The old legal discovery process used to entail many boxes, filled with memos, e-mails, letters, and other documentation hidden with information that may or may not contain a means for finding a party guilty. However, within the last ten years there has been a bigger push and switch to a different medium, that is, “e-discovery.” The e-discovery term encompasses metadata, drafts of documents, and user inputs that was otherwise excluded in the past. While there are economic benefits for switching to the use of e-discovery, issues have also come to rise.

A partner, Steven Bennett, from Jones Day, discusses one problem with information coming in by double and even triple the loads. Reviewing the “extra” documentation means more lawyers need to seek time to review it, firms need to outsource the job to a trusting company, and judges have to seek a way to police that proper information is being provided to opposing parties. (See link at http://www.lawcrossing.com/article/381/E-discovery-The-Source-the-Problem-the-Cure/). Additionally, the concern of giving up protected information increases while handing off digital information by these increased masses. However, an even bigger concern lawyers should be aware of is their crucial role in determining what electronic discovery is saved and available for the other side to review.

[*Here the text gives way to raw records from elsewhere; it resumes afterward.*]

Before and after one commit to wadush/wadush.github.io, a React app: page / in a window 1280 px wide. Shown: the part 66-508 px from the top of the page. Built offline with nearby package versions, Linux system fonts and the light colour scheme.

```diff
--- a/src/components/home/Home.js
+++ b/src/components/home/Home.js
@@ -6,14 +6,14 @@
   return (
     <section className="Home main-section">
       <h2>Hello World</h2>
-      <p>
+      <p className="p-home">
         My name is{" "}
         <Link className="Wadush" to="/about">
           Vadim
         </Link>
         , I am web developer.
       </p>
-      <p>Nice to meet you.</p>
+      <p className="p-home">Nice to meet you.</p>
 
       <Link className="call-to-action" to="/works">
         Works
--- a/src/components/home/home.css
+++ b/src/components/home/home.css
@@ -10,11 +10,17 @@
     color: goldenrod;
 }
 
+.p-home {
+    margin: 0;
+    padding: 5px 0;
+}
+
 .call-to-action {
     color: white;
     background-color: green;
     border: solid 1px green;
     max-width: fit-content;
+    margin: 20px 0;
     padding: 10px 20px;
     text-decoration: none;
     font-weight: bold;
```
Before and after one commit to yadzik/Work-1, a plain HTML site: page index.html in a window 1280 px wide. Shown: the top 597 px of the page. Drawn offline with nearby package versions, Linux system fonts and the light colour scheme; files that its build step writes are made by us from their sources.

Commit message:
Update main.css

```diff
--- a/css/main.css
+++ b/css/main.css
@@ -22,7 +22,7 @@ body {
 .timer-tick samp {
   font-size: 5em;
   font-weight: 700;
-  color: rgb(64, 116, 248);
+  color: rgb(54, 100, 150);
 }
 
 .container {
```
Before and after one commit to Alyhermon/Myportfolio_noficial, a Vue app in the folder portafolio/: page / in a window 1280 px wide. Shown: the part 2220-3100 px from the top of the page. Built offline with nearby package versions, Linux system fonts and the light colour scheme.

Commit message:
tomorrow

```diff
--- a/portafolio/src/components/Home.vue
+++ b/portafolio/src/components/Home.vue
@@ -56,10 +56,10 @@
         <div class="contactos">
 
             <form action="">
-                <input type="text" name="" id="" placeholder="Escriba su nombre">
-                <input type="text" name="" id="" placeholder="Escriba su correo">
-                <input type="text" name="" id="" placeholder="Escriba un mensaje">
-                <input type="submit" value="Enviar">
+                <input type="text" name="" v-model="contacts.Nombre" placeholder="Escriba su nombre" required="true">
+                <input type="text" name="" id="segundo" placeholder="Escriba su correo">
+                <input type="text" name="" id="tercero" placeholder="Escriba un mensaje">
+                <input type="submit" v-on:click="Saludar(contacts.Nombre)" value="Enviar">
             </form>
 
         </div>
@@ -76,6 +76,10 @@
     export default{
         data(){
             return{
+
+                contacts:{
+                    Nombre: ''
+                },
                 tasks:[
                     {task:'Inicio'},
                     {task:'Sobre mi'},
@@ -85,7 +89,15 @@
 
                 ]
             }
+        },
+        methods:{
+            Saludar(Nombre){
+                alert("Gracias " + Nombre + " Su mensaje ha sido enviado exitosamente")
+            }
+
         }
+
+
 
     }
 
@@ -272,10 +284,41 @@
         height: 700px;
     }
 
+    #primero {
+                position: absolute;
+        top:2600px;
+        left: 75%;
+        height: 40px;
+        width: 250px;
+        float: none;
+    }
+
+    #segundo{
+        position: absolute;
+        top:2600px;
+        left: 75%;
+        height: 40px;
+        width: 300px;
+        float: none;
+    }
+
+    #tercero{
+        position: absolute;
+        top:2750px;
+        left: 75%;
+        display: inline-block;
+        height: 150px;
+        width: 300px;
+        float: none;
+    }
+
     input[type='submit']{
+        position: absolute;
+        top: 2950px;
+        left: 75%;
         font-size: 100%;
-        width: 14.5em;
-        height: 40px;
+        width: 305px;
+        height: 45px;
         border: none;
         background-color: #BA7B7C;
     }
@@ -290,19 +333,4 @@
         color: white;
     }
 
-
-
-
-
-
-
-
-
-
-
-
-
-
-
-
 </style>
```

The Zubulake Court held that a “duty to preserve” begins at the time litigation is “reasonably anticipated.” Thus, once litigation is reasonably anticipated, a litigation hold should be put in place. A litigation hold is a means of notifying others that litigation may be in the future and therefore, documents/information is to be preserved. The litigation hold “runs first to counsel, who has ‘a duty to advise his client of the type of information potentially relevant to the lawsuit and of the necessity of preventing its destruction.”’ See Turner v. Hudson Transit Lines, Inc., 142 F.R.D. 68, 73 (S.D.N.Y. 1991).  Further, this duty is more complicated because counsel is to communicate with all “key players” about potential information relevant to the lawsuit.

Indeed, Zubulake identified “key players” as “the people identified in a party’s initial disclosure and any subsequent supplementation thereto. Because these ‘key players’ are the ‘[ones] likely to have relevant information,’ it is particularly important that the preservation duty be communicated clearly to them.” These “key players” then have a duty to preserve what a potential litigant “knows, or reasonably should know, is relevant in the action, is reasonably calculated to lead to the discovery of admissible evidence, is reasonably likely to be requested during discovery and/or is the subject of a pending discovery request.” See Zubulake v. UBS Warburg LLC, 229 F.R.D. 422, 432 (S.D.N.Y. 2004).

With all that being said, making the determination on what to save becomes an important duty of the lawyer as the Civil Rules of Procedure provide that sanctions may be applicable when there is a failure to preserve electronically stored information. See Federal Rule Civil Procedure 37(e). In sum, the issue of preserving and preventing electronically stored information gives the lawyer a more active role and responsibility for when litigation may be anticipated. Thus, keeping up to do on new decisions and being in active communication with your clients is the best way to move forward when dealing with electronically stored information.

-Donielle Robinson